[Web page edit records]
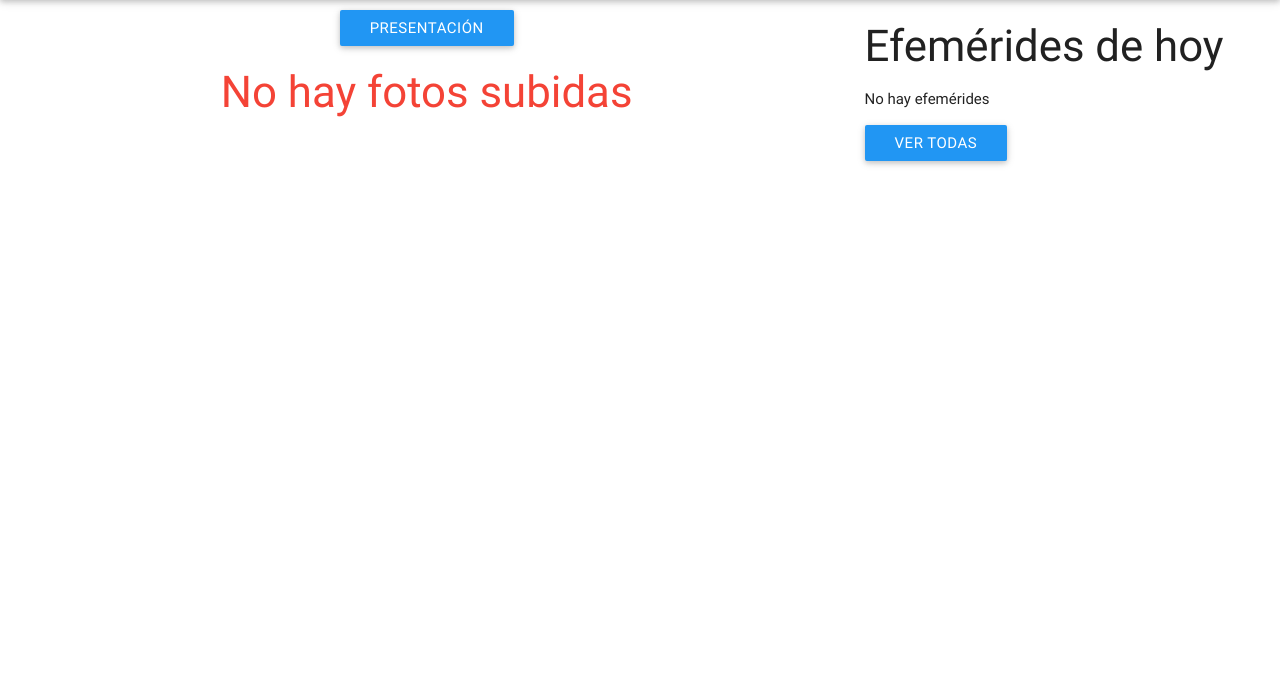
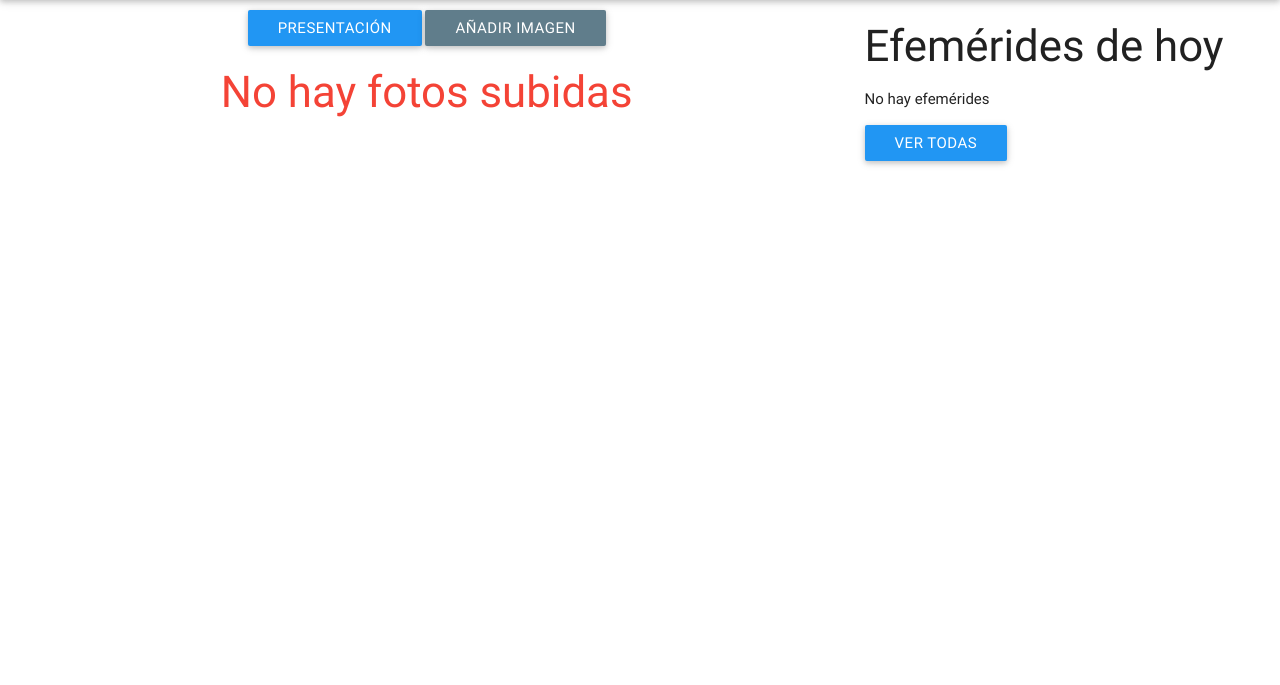
Before and after one commit to ragnarok22/airport, a Django app: template picture/templates/picture/image_list.html in a window 1280 px wide. Shown: the part 64-749 px from the top of the page. Run offline with Django 3.2, Linux system fonts and the light colour scheme; the template is opened without the code that fills it, so the values that code supplies are empty.

Commit message:
añadiendo boton añadir en la vista listado de las imagenes

```diff
--- a/bulletin/views.py
+++ b/bulletin/views.py
@@ -24,6 +24,7 @@ class BulletinUpdateView(SuperUserRequiredMixin, UpdateView):
 
 class BulletinListView(ProfileMixin, ListView):
     model = Bulletin
+    queryset = Bulletin.objects.all().order_by('-pub_date')
 
 
 class BulletinDeleteView(SuperUserRequiredMixin, DeleteView):
--- a/picture/templates/picture/image_list.html
+++ b/picture/templates/picture/image_list.html
@@ -1,13 +1,14 @@
 {% extends 'account/dashboard.html' %}
 
 {% block title %}
-Imágenes
+    Imágenes
 {% endblock %}
 
 {% block content-left %}
     <div class="container-fluid">
         <div class="center" id="presentation">
             <a href="{% url 'picture:presentation' %}" class="btn blue" target="_blank">Presentaci&oacute;n</a>
+            <a href="{% url 'picture:create_picture' %}" class="btn blue-grey">Añadir Imagen</a>
         </div>
         {% for image in image_list %}
             <img src="{{ image.image.url }}" alt="subido por {{ image.up_by }}" class="materialboxed view" width="200"
@@ -16,7 +17,6 @@ Imágenes
             <h3 class="red-text center">No hay fotos subidas</h3>
         {% endfor %}
     </div>
-
 {% endblock %}
 
 {% block styles %}
```
Also changed, not shown: media/images/ragnarok/2adhesivoseparacion.jpg (added), media/images/ragnarok/almacen_de_residuos.jpeg (added), media/images/ragnarok/baterias.jpeg (added), media/images/ragnarok/bb.jpeg (added), media/images/ragnarok/clasificacion.jpg (added).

- **TASK DESCRIPTION**
Scan the records above for the string "templates", then report every line that contains it.

- **RESPONSE**
Before and after one commit to ragnarok22/airport, a Django app: template picture/templates/picture/image_list.html in a window 1280 px wide. Shown: the part 64-749 px from the top of the page. Run offline with Django 3.2, Linux system fonts and the light colour scheme; the template is opened without the code that fills it, so the values that code supplies are empty.
--- a/picture/templates/picture/image_list.html
+++ b/picture/templates/picture/image_list.html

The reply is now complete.